Warehouse Optimization includes the principles of Lean warehouse management, warehouse best practices and the most efficient warehouse layout. When Lean first came to North America and Europe, the focus was on manufacturing. However, over the last 20 years warehouse operators have realized that the philosophy of Lean can be applied just as well to their processes. Lean warehousing seeks to continually reduce non-value added steps in receiving, put-away, picking, packing and shipping of items. In addition, supporting office processes such as order entry, purchasing and accounting should be part of the scope of Lean Warehousing. Just like manufacturing, warehouse process flow can be made more efficient by using Lean tools to identify and eliminate non-value-added steps, involving employees in Lean implementations, and creating a culture of continuous improvement.

Lean warehousing seeks to continually reduce non-value added steps

The most frequently used Lean tools in warehouses are time studies, spaghetti diagrams, quickchangeover and 5S visual management. Time studies and spaghetti maps are used in warehouse layout to improve labor efficiency by minimizing move-time to process orders. Quickchangeover is used to speed up the unloading and loading of trucks to maximize dock capacity and minimize truck downtime. 5S visual management creates disciplined operations by making sure there is a place for everything and everything is in its place. 5S eliminates clutter and ensures materials, information and supplies are easy to find.

Warehouse best practices focus on three areas: 1) having the correct inventory for fulfilling customers’ orders, 2) making sure the right item, at the right quantity is put in the customers’ box, and 3) minimizing movement of warehouse operators.
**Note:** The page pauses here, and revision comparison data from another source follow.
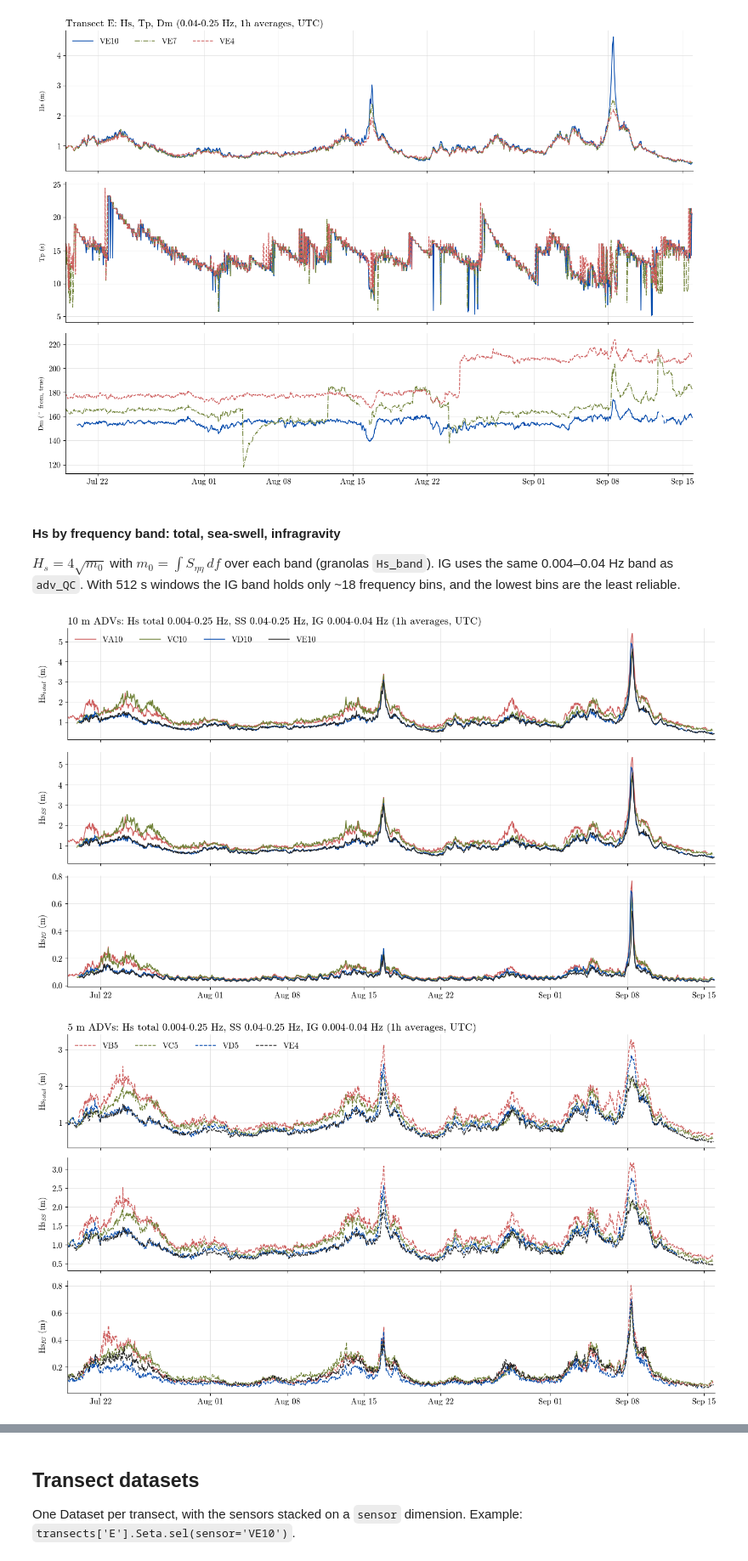
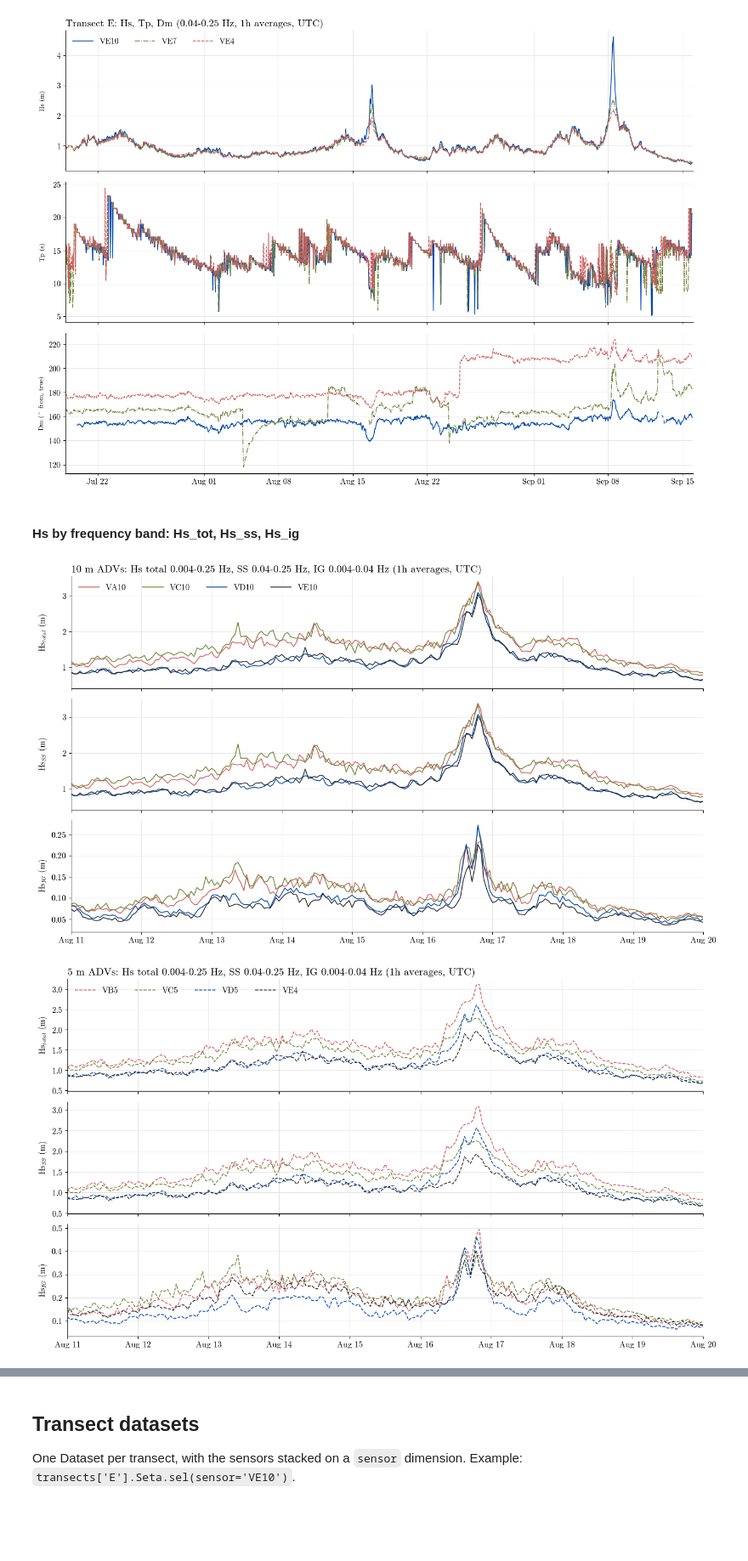
Before and after one commit to isidora-rojas/4EWA, a Jupyter notebook: processing/initial_figs.ipynb, the cells around one changed output, grey strips where cells are left out. Shown at 85% size. Saved outputs shown, nothing was run; the diff lists cells and outputs as text; code cells hidden in the pictures; blank space fills up the shorter version.

```diff
--- a/processing/initial_figs.ipynb
+++ b/processing/initial_figs.ipynb
@@ -36,6 +36,12 @@ qc = {S: xr.open_dataset(f'{QC_DIR}/{S}_QC.nc') for S in ALL_SENSORS}
 for S in ALL_SENSORS:
     t = qc[S].time.values
     print(f'{S:5s} transect {S[1]}  ~{S[2:]:>2s} m   {str(t[0])[:16]} -> {str(t[-1])[:16]}')
+
+
+
+FAUSTO = ('2026-07-19', '2026-07-27')
+LALA = ('2026-08-11', '2026-08-20')
+LOWELL = ('2026-09-07', '2026-09-09')
 # %% [output]
 VA10  transect A  ~10 m   2026-07-19T00:16 -> 2026-09-15T21:18
 VB5   transect B  ~ 5 m   2026-07-19T23:13 -> 2026-09-15T20:44
@@ -200,7 +216,7 @@ SPEC_TAG = LOAD_TAG
 # ============ INPUTS ============
 SENSORS_10M = ['VA10', 'VC10', 'VD10', 'VE10']
 SENSORS_5M  = ['VB5', 'VC5', 'VD5', 'VE4']
-T_START, T_END = '2026-09-06', '2026-09-15'    # e.g. '2026-09-05', '2026-09-12' to zoom on an event
+T_START, T_END = LOWELL   # e.g. '2026-09-05', '2026-09-12' to zoom on an event
 HS_YLIM   = None            # e.g. (0, 3); None = automatic
 TP_YLIM   = None            # e.g. (5, 25)
 DM_YLIM   = None            # e.g. (140, 220)
@@ -349,15 +365,14 @@ for T in TRANSECTS:
 [figure]
 [figure]
 # %% [markdown]
-#### Hs by frequency band: total, sea-swell, infragravity
-$H_s = 4\sqrt{m_0}$ with $m_0 = \int S_{\eta\eta}\,df$ over each band (granolas `Hs_band`). IG uses the same 0.004–0.04 Hz band as `adv_QC`. With 512 s windows the IG band holds only ~18 frequency bins, and the lowest bins are the least reliable.
+#### Hs by frequency band: Hs_tot, Hs_ss, Hs_ig
 # %%
 # Hs in three bands: total, sea-swell (SS) and infragravity (IG). One 3-panel figure for 10 m, one for 5 m
 
 # ============ INPUTS ============
 SENSORS_10M = ['VA10', 'VC10', 'VD10', 'VE10']
 SENSORS_5M  = ['VB5', 'VC5', 'VD5', 'VE4']
-T_START, T_END = '2026-07-19', '2026-09-16'
+T_START, T_END = LALA
 IG_BAND    = (0.004, 0.04)        # infragravity [Hz]
 SS_BAND    = (0.04, 0.25)         # sea-swell [Hz]
 TOTAL_BAND = (0.004, 0.25)        # total = IG + SS [Hz]
@@ -375,34 +390,34 @@ for group, sensors in [('10 m', SENSORS_10M), ('5 m', SENSORS_5M)]:
             continue
         d = spec[S].sel(time=slice(T_START, T_END))
         hs_total = Hs_band(d, *TOTAL_BAND)
         hs_ss    = Hs_band(d, *SS_BAND)
         hs_ig    = Hs_band(d, *IG_BAND)
         color, ls = T_COLOR[S[1]], DEPTH_LS[S[2:]]
         axs[0].plot(d.time, hs_total, color=color, ls=ls, label=S)
         axs[1].plot(d.time, hs_ss,    color=color, ls=ls)
         axs[2].plot(d.time, hs_ig,    color=color, ls=ls)
 
     axs[0].set_ylabel(r'Hs$_{total}$ (m)', fontsize=12)
     axs[1].set_ylabel(r'Hs$_{SS}$ (m)', fontsize=12)
     axs[2].set_ylabel(r'Hs$_{IG}$ (m)', fontsize=12 )
     axs[0].set_ylim(TOTAL_YLIM)                     # None leaves the limits automatic
     axs[1].set_ylim(SS_YLIM)
     axs[2].set_ylim(IG_YLIM)
     axs[0].legend(ncol=4, loc='upper left', handlelength=2.5)
     axs[0].set_title(f'{group} ADVs: Hs total {TOTAL_BAND[0]}-{TOTAL_BAND[1]} Hz, '
                      f'SS {SS_BAND[0]}-{SS_BAND[1]} Hz, IG {IG_BAND[0]}-{IG_BAND[1]} Hz ({AVG} averages, UTC)', loc='left')
 
     axs[-1].set_xlim(pd.Timestamp(T_START), pd.Timestamp(T_END))
     axs[-1].xaxis.set_major_formatter(mdates.DateFormatter('%b %d'))
     for ax in axs:
         ax.grid(True, lw=0.5, color='0.85')
     fig.align_ylabels(axs)
     fig.tight_layout()
     if SAVE:
         fig.savefig(f'{FIG_DIR}/Hs_bands_{group.replace(" ", "")}_{T_START}_{T_END}.png', dpi=200)
     plt.show()
 # %% [output]
-[figure, old version]
+[figure, new version]
-[figure, old version]
+[figure, new version]
 # %% [markdown]
 #### Hs_SS vs Hs_IG
```
Also changed, not shown: parts of 7 cells of this notebook, 4 other files.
Much of the focus on a warehouse plan is around labor productivity. However, inventory and quality are also critical aspects. Some type of inventory optimization should be used to ensure you have the right inventory to balance a high fill rate with the cost of carrying inventory. Quality is an often overlooked aspect of warehouse optimization and Lean warehousing. While quality gets a lot of attention in manufacturing, the direct connection warehouses have with customers should make quality even more important. If you have ever received the wrong item, the wrong quantity or a damaged item you will understand the problems this can cause your customers. In addition, because they think warehouse operations should be simple, customers will not often forgive quality errors.

Warehouse layout is the most important aspect of Warehouse Optimization and Lean Warehousing to improve labor productivity. See our Facility Layout summary for additional information on this methodology.